YOUR GOAL
Which lines of the records contain the word "berkeley"? Copy each one.

DATA FOR ANALYSIS
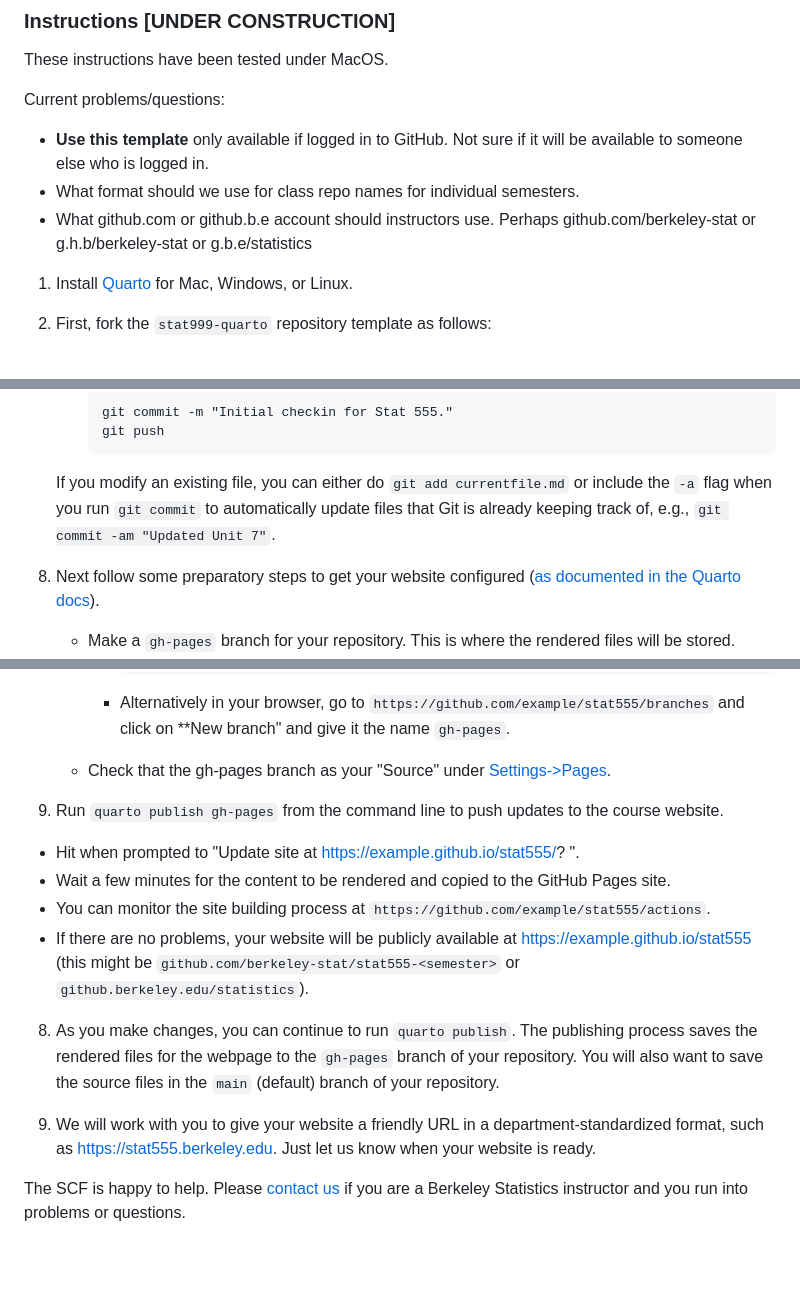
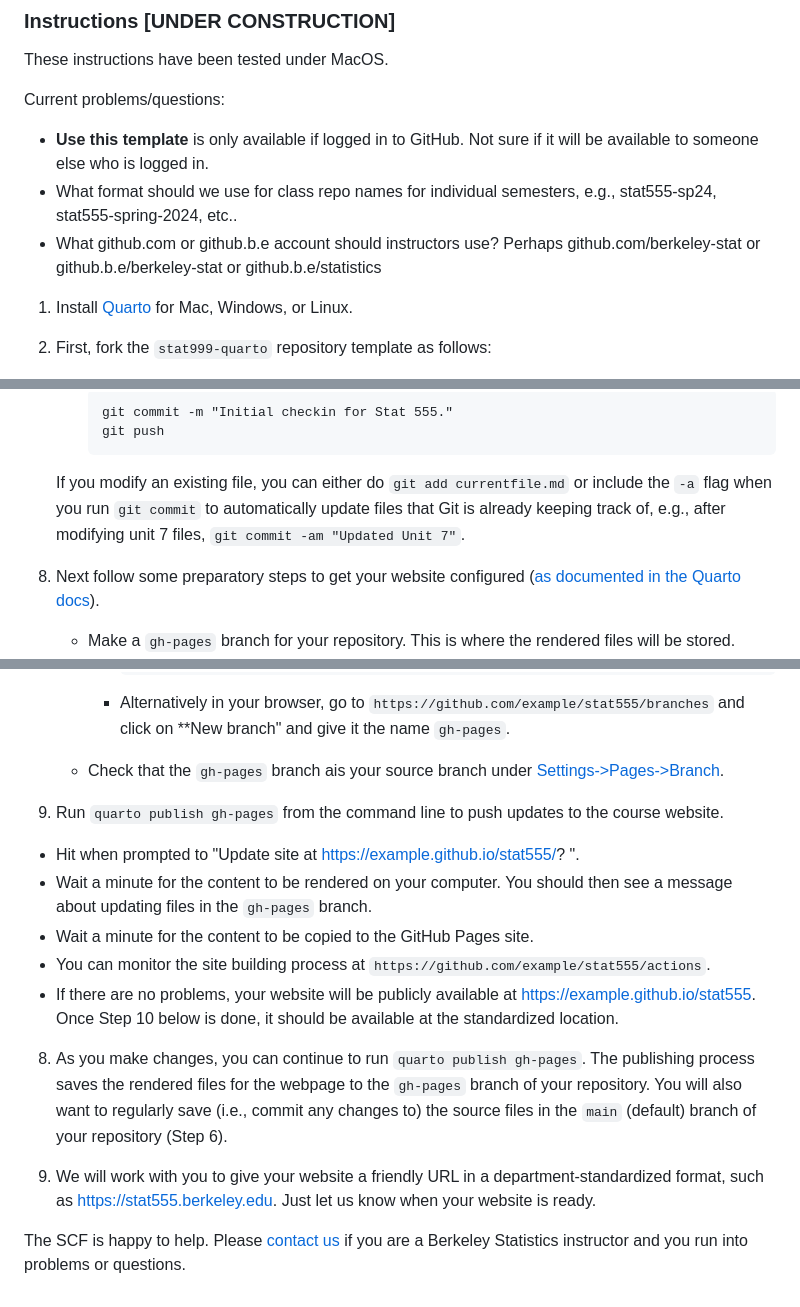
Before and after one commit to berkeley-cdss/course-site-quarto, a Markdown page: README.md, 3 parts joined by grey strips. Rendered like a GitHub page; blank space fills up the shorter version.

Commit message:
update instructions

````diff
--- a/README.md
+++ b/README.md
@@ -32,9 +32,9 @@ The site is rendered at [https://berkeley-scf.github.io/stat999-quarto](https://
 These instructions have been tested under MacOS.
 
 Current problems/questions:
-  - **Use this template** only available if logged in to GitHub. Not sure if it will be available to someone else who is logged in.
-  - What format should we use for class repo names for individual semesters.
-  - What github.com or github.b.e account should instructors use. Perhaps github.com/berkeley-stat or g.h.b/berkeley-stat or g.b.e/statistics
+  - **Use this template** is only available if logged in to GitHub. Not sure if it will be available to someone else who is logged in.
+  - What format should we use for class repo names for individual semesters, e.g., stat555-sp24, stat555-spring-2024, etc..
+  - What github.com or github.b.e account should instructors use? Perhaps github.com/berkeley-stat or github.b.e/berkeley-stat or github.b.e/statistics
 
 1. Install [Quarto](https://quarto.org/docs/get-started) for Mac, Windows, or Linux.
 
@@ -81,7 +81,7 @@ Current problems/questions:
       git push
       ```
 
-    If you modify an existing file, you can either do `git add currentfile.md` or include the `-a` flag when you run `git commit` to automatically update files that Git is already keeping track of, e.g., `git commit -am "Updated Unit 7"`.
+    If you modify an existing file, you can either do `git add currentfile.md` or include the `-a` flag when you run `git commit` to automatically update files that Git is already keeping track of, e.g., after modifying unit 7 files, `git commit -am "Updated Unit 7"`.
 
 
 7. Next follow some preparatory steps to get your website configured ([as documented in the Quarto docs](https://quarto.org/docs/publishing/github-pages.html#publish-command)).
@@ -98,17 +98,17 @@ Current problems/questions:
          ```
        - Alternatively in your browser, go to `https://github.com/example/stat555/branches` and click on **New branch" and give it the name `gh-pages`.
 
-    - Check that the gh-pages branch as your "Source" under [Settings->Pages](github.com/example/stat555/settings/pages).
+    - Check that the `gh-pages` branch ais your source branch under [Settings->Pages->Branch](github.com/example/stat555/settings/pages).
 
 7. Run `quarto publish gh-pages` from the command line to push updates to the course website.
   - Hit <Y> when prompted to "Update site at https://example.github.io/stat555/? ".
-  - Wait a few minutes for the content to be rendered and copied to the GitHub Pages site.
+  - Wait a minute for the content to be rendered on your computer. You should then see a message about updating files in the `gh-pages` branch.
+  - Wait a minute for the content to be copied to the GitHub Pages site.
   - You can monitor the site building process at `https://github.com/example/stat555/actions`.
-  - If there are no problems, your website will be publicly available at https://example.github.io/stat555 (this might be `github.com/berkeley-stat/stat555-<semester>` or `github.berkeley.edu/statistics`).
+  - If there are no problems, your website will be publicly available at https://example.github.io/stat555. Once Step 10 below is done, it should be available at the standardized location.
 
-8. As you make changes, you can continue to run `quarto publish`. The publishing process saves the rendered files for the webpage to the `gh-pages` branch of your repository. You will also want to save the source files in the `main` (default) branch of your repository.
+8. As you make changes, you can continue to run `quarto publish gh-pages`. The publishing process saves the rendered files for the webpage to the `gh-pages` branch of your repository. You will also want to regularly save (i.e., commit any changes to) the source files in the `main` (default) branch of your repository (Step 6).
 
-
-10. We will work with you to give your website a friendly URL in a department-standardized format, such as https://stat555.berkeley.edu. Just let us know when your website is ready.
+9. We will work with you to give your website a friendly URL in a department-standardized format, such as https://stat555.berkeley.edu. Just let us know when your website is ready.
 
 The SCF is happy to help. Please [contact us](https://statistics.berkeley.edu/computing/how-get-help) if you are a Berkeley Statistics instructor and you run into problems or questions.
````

TASK OUTPUT
Before and after one commit to berkeley-cdss/course-site-quarto, a Markdown page: README.md, 3 parts joined by grey strips. Rendered like a GitHub page; blank space fills up the shorter version.
@@ -32,9 +32,9 @@ The site is rendered at [https://berkeley-scf.github.io/stat999-quarto](https://
-  - What github.com or github.b.e account should instructors use. Perhaps github.com/berkeley-stat or g.h.b/berkeley-stat or g.b.e/statistics
+  - What github.com or github.b.e account should instructors use? Perhaps github.com/berkeley-stat or github.b.e/berkeley-stat or github.b.e/statistics
-  - If there are no problems, your website will be publicly available at https://example.github.io/stat555 (this might be `github.com/berkeley-stat/stat555-<semester>` or `github.berkeley.edu/statistics`).
-10. We will work with you to give your website a friendly URL in a department-standardized format, such as https://stat555.berkeley.edu. Just let us know when your website is ready.
+9. We will work with you to give your website a friendly URL in a department-standardized format, such as https://stat555.berkeley.edu. Just let us know when your website is ready.
 The SCF is happy to help. Please [contact us](https://statistics.berkeley.edu/computing/how-get-help) if you are a Berkeley Statistics instructor and you run into problems or questions.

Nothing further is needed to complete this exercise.